Change listing data
****************

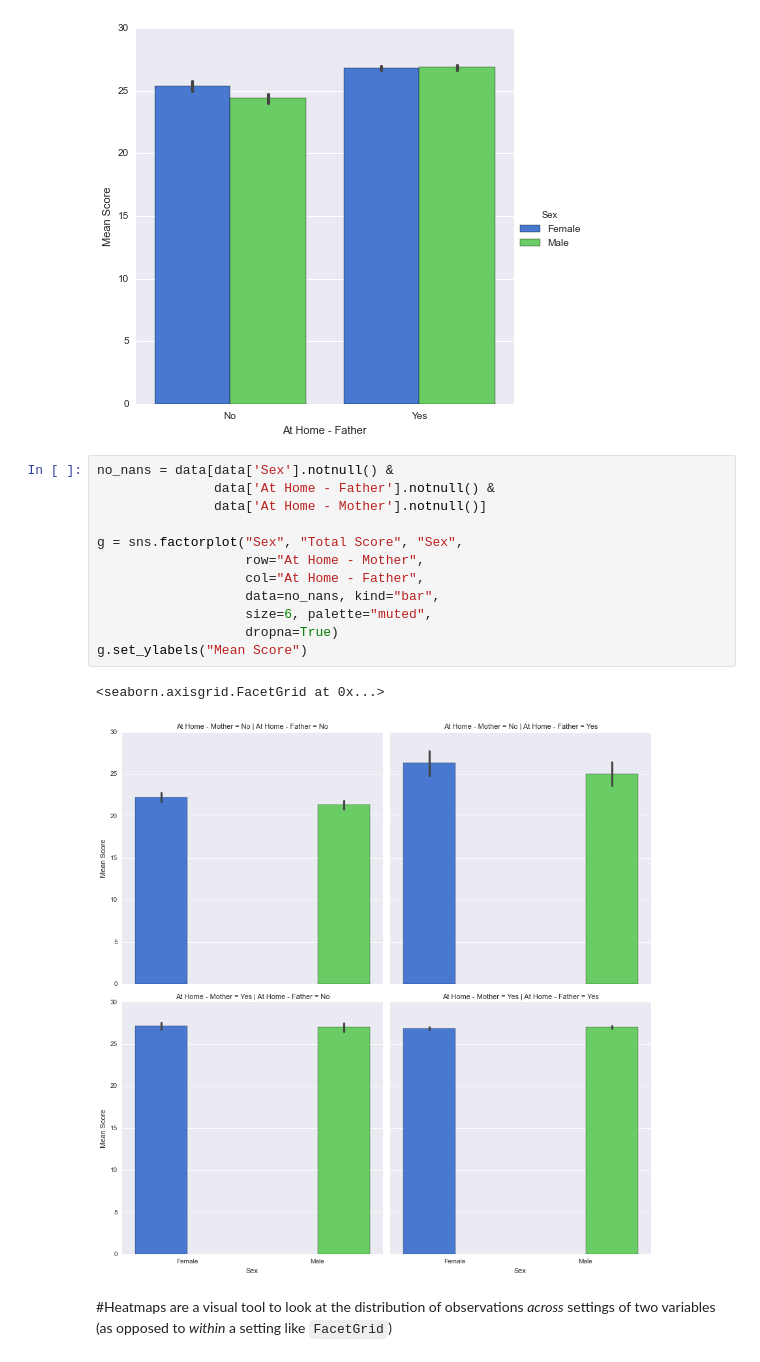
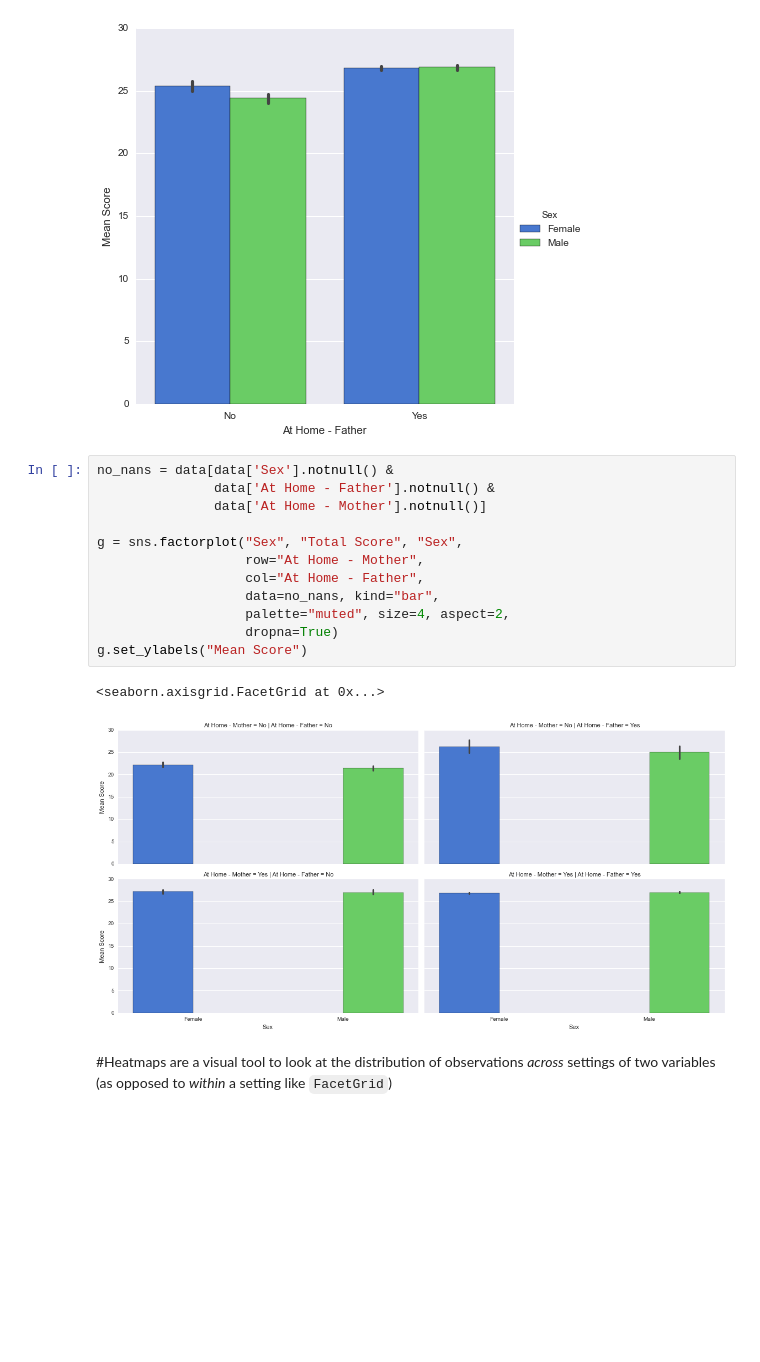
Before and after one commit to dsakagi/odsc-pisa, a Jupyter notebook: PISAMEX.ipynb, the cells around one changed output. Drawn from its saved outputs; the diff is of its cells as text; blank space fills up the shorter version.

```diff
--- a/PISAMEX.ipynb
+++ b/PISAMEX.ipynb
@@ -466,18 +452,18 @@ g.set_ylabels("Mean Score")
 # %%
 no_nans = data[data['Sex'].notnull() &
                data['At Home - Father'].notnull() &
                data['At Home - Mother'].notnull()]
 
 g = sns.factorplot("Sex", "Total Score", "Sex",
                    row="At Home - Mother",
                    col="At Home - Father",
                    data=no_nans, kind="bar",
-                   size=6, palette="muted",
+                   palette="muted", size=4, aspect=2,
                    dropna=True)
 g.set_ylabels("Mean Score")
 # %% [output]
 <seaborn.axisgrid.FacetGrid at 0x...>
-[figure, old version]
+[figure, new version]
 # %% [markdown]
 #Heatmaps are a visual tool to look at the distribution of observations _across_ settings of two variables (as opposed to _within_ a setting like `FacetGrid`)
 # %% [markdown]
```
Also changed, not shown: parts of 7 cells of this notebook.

****************

▶ **TASK**
Collect the complete line wherever the string "Home" appears in the records.

▶ **TASK RESULT**
                data['At Home - Father'].notnull() &
                data['At Home - Mother'].notnull()]
                    row="At Home - Mother",
                    col="At Home - Father",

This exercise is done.